But let me be perfectly clear: any type of violence and rage is not okay at any time… and no matter how small it appears, or how much you tell yourself that you, or your partner, didn’t mean it… and no matter how much you believe that it won’t happen again, you need to deal with it directly and soon. Because the truth is that, statistics show us that unless you deal with the underlying issues directly, even small amounts of rage, such as throwing things, can lead to even more violence, rage, shame, break-ups and lots of regret. So if you’ve experienced that in your relationship, find some help right now. Please!
Now, back to why I believe that dealing effectively with conflict is a crucial part of any growing relationship.
There are countless reasons why people don’t argue in a relationship. When we begin a relationship we want everything to go smoothly. We want to be “happy” and for our lover to be happy and for everything to be nice and good. And for the first few months (or even up to the first few years) we can experience a “honeymoon period” when everything actually feels like that.
But eventually, you, or they, will say or do something that the other disagrees with. This is absolutely normal. It’s natural for two people in a relationship to have different ideas, expectations, values and priorities. After all, you and your partner have both had different experiences of life and different upbringings, so this makes absolute sense…

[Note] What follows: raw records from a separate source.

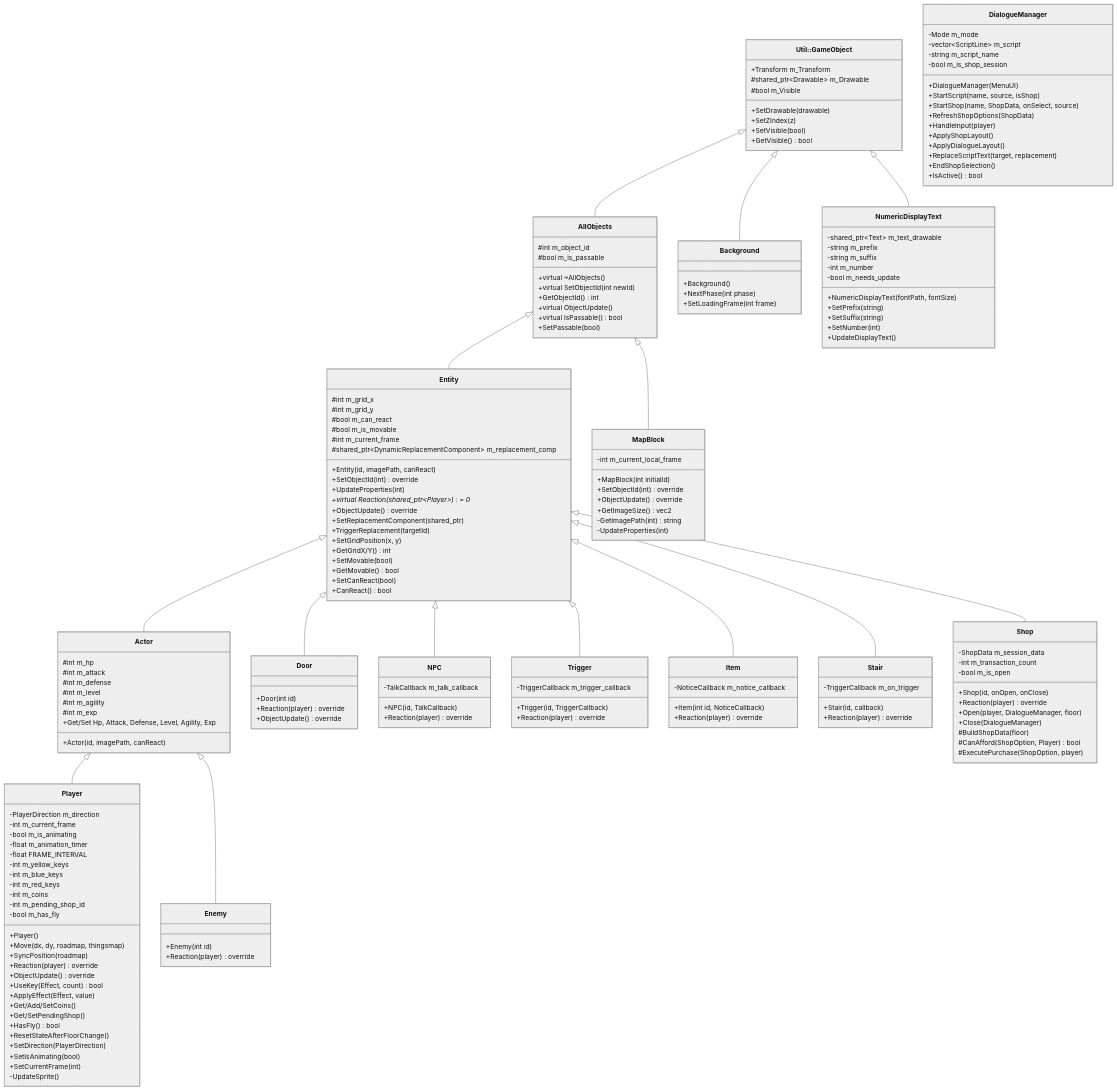
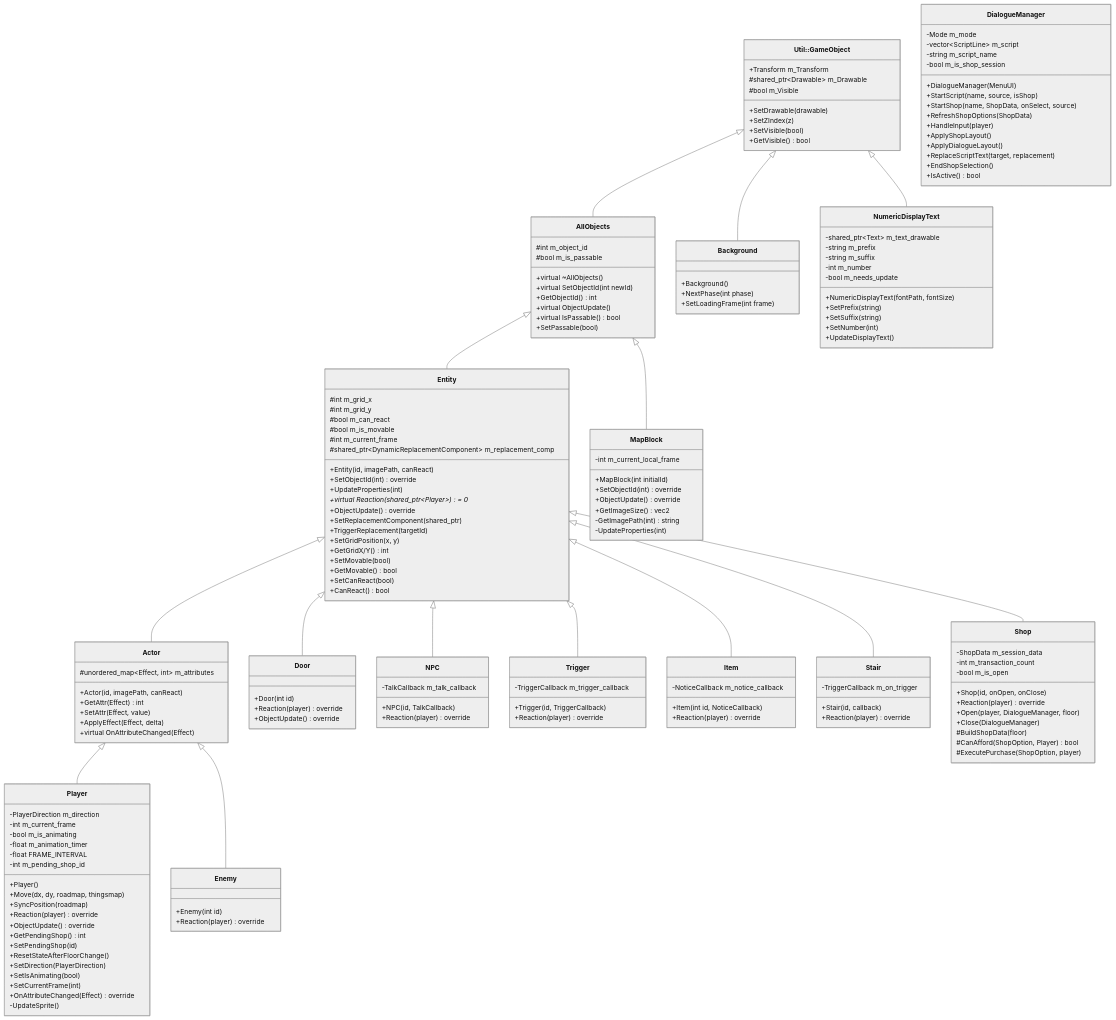
Before and after one commit to XWJWPIY/schoolwork_recreate_magic_tower: the first of 4 diagrams in Constructure.md, drawn with Mermaid (neutral theme). The commit also changed other lines of this file and 10 other files, not shown here.

```diff
--- a/Constructure.md
+++ b/Constructure.md
@@ -67,14 +67,12 @@
     }
 
     class Actor {
-        #int m_hp
-        #int m_attack
-        #int m_defense
-        #int m_level
-        #int m_agility
-        #int m_exp
+        #unordered_map~Effect, int~ m_attributes
         +Actor(id, imagePath, canReact)
-        +Get/Set Hp, Attack, Defense, Level, Agility, Exp
+        +GetAttr(Effect) int
+        +SetAttr(Effect, value)
+        +ApplyEffect(Effect, delta)
+        +virtual OnAttributeChanged(Effect)
     }
 
     class MapBlock {
@@ -93,26 +91,19 @@
         -bool m_is_animating
         -float m_animation_timer
         -float FRAME_INTERVAL
-        -int m_yellow_keys
-        -int m_blue_keys
-        -int m_red_keys
-        -int m_coins
         -int m_pending_shop_id
-        -bool m_has_fly
         +Player()
         +Move(dx, dy, roadmap, thingsmap)
         +SyncPosition(roadmap)
         +Reaction(player) override
         +ObjectUpdate() override
-        +UseKey(Effect, count) bool
-        +ApplyEffect(Effect, value)
-        +Get/Add/SetCoins()
-        +Get/SetPendingShop()
-        +HasFly() bool
+        +GetPendingShop() int
+        +SetPendingShop(id)
         +ResetStateAfterFloorChange()
         +SetDirection(PlayerDirection)
         +SetIsAnimating(bool)
         +SetCurrentFrame(int)
+        +OnAttributeChanged(Effect) override
         -UpdateSprite()
     }
 
```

But because of the “happily ever after” pressure in our society and the fear of breaking up, rather than saying anything that could create a fight, you might find yourself holding back to avoid conflict. And while on the surface this might appear to work, it won’t work for the long-term. Just because you and your partner might not be outwardly fighting in that moment, that won’t necessarily be how each of you feels inside.Inside there might be feelings of resentment and frustration building up. And these will grow stronger with every little thing that you or your partner feel you have to hold back about.

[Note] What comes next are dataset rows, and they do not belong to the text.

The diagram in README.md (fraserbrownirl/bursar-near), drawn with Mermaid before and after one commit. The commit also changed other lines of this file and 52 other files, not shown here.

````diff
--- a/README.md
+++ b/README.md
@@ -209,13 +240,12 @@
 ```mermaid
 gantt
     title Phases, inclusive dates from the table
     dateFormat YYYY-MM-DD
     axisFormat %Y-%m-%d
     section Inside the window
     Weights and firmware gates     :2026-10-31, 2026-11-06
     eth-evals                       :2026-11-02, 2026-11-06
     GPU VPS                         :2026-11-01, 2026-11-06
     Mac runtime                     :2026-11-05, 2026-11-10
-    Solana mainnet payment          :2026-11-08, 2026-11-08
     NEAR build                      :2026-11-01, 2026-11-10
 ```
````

And believe me, holding back and avoiding conflict is one of the worst things you can do in your relationship, because it typically leads to bigger fights and arguments down the track. Because just like that saying: “the straw that broke the camel’s back”, it might work for a while, but there will come a time when that frustration will grow so much that one of you won’t be able to hold back any longer. And then BAM… it will be on–a major argument or fight.
So if you’re avoiding conflict in order to try to stop fighting in your relationship, you definitely want to change that, because avoiding conflict is definitely not the path to a healthy relationship. The trick is to face any issues and use the conflict that arises in your relationship in a healthy way to help you work through things properly. And that’s why conflict really is the secret ingredient for a healthy relationship. Because if you face it directly and use it will, your relationship will grow and prosper and, ironically, you won’t need to fight at all.
Let me know what you think in the comments below. Do you think you and/or your partner do things to avoid fighting in your relationship? Can you see that I’s not by avoiding conflict, but by using any issues and conflict that arises in a healthy way that is important? How do you deal with conflict in your relationship?